Under the begin-construction rule, taxpayers must start “physical work of a significant nature.” As an alternative, taxpayers may qualify under a safe harbor rule. Under the safe harbor, taxpayers must (i) “pay or incur” five percent or more of the total cost of a facility before January 1, 2014, and (ii) make “continuous efforts to advance towards completion of the facility.”
Though Notice 2013-29 provided very helpful information, taxpayers requested additional guidance regarding (i) the effect of placing a facility in service, (ii) the “master contract” provision, and (iii) the effect of transferring a facility. The IRS provided the requested additional guidance in Notice 2013-60.
Additional Guidance Under Notice 2013-60

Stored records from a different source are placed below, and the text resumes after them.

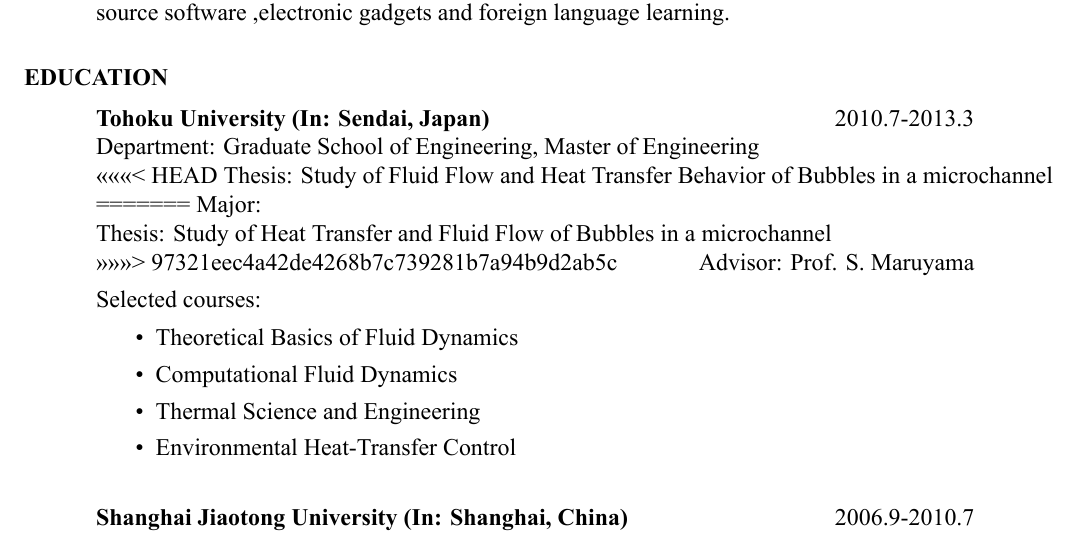
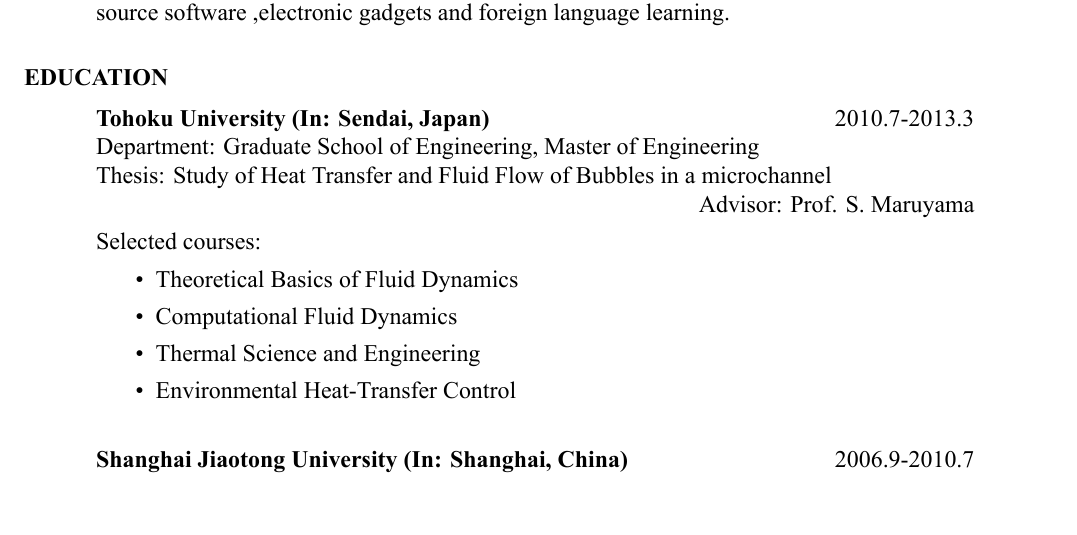
Before and after one commit to houkensjtu/cv_hotsauce, a LaTeX CV (resume.tex): part of page 1 of 2, cut so that both start at the same text, the shorter picture padded with empty space. Compiled offline with XeLaTeX.

Commit message:
Update and modified conflicts.

```diff
--- a/resume.tex
+++ b/resume.tex
@@ -53,12 +53,7 @@
     \hspace{2.2in}\= \hspace{2.1in}\= \kill % set up two tab positions
     {\bf Tohoku University (In: Sendai, Japan)} \> \tabright{2010.7-2013.3}\\
     Department: Graduate School of Engineering, Master of Engineering\\
-<<<<<<< HEAD
-    Thesis: Study of Fluid Flow and Heat Transfer Behavior of Bubbles in a microchannel\\
-=======
-    Major: \\
     Thesis: Study of Heat Transfer and Fluid Flow of Bubbles in a microchannel\\
->>>>>>> 97321eec4a42de4268b7c739281b7a94b9d2ab5c
      \> \tabright{Advisor: Prof. S. Maruyama}\\
    \end{tabbing}\vspace{-38pt}      % suppress blank line after tabbing
     Selected courses:\\\vspace{-10pt}
```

Notice 2013-60 confirms the safe harbor option, along with the option of satisfying the safe harbor through a binding written contract. It also reaffirms the second prong of the safe harbor, which requires continuous efforts to advance the project towards completion. Whether a taxpayer exerts such continuous efforts will be determined by the facts and circumstances.
The Notice clarifies that if a facility is placed in service before January 1, 2016, the facility will be considered to satisfy the continuous-construction requirement. Placing a facility in service will satisfy the requirements of continuous construction as well as continuous efforts. In essence, placing a facility in service is a safe harbor in itself.
The Notice also clarifies the master-contract rule. Under this rule, a taxpayer may satisfy the begin-construction requirement’s physical-work test. But it also may be used to satisfy the safe harbor. In other words, for purposes of the safe harbor, a taxpayer may enter into a “master contract,” or a binding written contract for a specific number of components to be manufactured, constructed, or produced to pay or incur the necessary costs (i.e., 5% of qualifying project costs).
Finally, the Notice explains the effect of transferring a facility, which was not addressed by Notice 2013-29. As expected, the transfer of a facility normally will not preclude a taxpayer from qualifying for the tax credits. Based on the statutory language of the PTC (and therefore ITC), the taxpayer who receives the credit need not also be the entity that begins construction. So a taxpayer may still qualify for tax credits even if a third party satisfied the begin-construction requirement.
For example, if a third party undertook all activities to satisfy the begin-construction requirement (by physical work or the safe harbor), that third pay may transfer its interest to a taxpayer who takes the tax credits, as long as the taxpayer either (i) owns the facility during the tax-credit period (e.g., 10 years) for purposes of the PTC, or (ii) owns the facility when it is originally placed in service for purposes of the ITC election. In other words, a developer may satisfy the begin-construction requirement and then transfer the facility to investors. The investors may take the PTC or ITC, as long as they otherwise qualify for the tax credits (other than the begin-construction requirement).
By issuing very helpful guidance in Notice 2013-29 and Notice 2013-60, the IRS appears very interested in assisting the renewable energy industry. These notices should provide much-needed guidance to developers and investors who seek to qualify for the PTC or ITC — whether directly or indirectly. As always, taxpayers seeking to qualify for the PTC and ITC should consult with their tax attorneys and advisors to ensure their projects satisfy all other tax requirements for taking the PTC and ITC.